James P. Hoffa, International Brotherhood of Teamsters and Francios Laporte, Teamsters Canada: “Simply put, the NAFTA model does not work for workers. Instead, it subordinates their interests to the bottom-line profit motives of multinational corporations, suppresses wages and labor standards, and contributes to rising inequality…  [R]eal reform towards a pro-worker NAFTA replacement model that we can support is achievable only if the negotiation process is open and inclusive. We urge our governments to share the negotiating texts after each round of talks with Parliament, Congress, the labor movement in all three countries, with civil society stakeholders and the public at large.”

Roger Johnson, National Farmers Union: “For decades, farming and rural communities across the country have suffered lost jobs, lowered wages, and fleeting economic liberty as a result of our nation’s free trade agenda. The Trump Administration must use this opportunity to reset that agenda by instituting a new, fair trade framework that works for family farmers, ranchers, and rural residents. NFU urges them to do so in a fashion that is transparent to the American public and does not upset the positive trade relations the U.S. agriculture community relies upon.”

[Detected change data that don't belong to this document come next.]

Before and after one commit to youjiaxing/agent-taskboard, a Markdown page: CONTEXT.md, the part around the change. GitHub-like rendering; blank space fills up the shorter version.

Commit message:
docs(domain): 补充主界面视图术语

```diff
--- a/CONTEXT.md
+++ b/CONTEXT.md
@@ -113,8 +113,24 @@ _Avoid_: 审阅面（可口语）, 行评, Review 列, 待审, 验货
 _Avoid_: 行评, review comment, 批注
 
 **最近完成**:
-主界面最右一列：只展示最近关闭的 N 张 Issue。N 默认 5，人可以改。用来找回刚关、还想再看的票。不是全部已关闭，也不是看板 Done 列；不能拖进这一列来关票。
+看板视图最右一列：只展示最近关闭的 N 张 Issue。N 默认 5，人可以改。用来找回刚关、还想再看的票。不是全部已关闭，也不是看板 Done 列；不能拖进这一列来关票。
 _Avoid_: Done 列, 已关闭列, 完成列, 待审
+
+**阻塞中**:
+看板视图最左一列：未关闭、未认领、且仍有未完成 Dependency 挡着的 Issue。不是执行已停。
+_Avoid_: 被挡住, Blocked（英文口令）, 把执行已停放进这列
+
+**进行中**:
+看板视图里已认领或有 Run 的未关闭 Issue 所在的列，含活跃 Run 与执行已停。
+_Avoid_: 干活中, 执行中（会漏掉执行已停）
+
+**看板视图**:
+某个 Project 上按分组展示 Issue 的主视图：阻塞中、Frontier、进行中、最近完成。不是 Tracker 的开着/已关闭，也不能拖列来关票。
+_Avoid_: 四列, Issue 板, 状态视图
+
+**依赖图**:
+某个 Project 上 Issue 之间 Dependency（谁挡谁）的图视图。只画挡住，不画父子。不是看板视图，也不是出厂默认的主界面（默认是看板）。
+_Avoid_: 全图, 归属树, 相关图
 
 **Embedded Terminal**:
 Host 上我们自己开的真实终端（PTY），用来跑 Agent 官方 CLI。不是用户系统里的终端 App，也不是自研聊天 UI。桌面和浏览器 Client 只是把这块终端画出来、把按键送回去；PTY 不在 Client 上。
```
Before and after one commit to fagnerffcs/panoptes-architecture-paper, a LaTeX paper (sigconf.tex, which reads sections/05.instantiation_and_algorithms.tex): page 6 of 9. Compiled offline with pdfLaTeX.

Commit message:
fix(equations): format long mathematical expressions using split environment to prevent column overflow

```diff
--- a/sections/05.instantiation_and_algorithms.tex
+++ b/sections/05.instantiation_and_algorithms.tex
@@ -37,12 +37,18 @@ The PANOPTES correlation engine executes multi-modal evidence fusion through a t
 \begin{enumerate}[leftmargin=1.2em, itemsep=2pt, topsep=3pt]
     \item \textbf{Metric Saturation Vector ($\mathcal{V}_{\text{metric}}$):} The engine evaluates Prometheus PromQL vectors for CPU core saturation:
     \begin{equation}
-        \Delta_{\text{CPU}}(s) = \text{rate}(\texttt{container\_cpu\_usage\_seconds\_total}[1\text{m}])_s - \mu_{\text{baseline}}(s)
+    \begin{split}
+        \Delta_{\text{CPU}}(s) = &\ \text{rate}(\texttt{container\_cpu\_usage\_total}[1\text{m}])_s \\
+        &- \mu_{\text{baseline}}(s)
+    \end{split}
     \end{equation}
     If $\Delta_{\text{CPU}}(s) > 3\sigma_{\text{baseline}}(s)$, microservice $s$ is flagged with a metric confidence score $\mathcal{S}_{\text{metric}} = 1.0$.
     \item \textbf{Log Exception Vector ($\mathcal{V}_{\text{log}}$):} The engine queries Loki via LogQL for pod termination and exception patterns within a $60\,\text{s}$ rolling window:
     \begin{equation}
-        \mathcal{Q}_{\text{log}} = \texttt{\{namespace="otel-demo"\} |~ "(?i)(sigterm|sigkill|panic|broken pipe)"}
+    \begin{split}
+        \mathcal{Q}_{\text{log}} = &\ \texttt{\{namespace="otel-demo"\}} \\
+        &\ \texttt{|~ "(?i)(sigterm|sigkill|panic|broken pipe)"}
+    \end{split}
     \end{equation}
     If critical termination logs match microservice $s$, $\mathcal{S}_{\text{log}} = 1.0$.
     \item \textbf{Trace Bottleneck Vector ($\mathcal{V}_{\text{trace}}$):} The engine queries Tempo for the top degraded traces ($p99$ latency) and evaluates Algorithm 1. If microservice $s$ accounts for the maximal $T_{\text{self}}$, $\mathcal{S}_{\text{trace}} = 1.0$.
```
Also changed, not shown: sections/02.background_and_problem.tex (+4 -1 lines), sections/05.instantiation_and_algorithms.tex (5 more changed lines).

Karen Hansen-Kuhn, Institute for Agriculture and Trade Policy: “We need a new approach to trade that promotes local and regional food systems, including providing for mechanisms in all three countries to shelter food crops from volatile markets and dumping. Simplistic calls to expand exports won’t get us to the fair and sustainable food and farm system we need.”

Ben Beachy, Sierra Club: “For all his talk of doing trade differently, Donald Trump seems intent on repeating the closed-door negotiating process that produced NAFTA in the first place. We’ve seen how corporations hijack secret trade negotiations to pad their profits at the expense of good jobs, clean air and water, and healthy communities. If Trump’s NAFTA 2.0 becomes another backroom deal by and for corporations, vigorous opposition will be predictable and merited.”

Bill Waren, Friends of the Earth: “Trump’s NAFTA renegotiation objectives will be destructive for people and the planet. By holding this week’s NAFTA talks behind closed doors, keeping the negotiating text secret, and shutting out environmentalists and other advocates to brief the negotiators on our policy positions, he is silencing the voices of Americans who want clean air and clean water.”

Chloe Schwabe, Maryknoll Office of Global Concerns: “The world’s apathy toward the suffering caused by NAFTA’s economic failures is a prime example of what Pope Francis has repeatedly referred to as the ‘globalization of indifference.’ Maryknoll missioners serving in Mexico for more than 60 years witnessed the tremendous harm NAFTA caused across Mexico. NAFTA ruined the livelihoods of smallholder farmers and rural economies, and failed to create good jobs with fair wages in other sectors. NAFTA has ultimately contributed to a rise in migration to the United States and greater income inequality.”

Earlier civil society statements on NAFTA renegotiation are online here


TAKE ACTION: Urge the U.S. Trade Representative and Congress to end the rigged trade negotiating process that puts corporations over working families and the planet.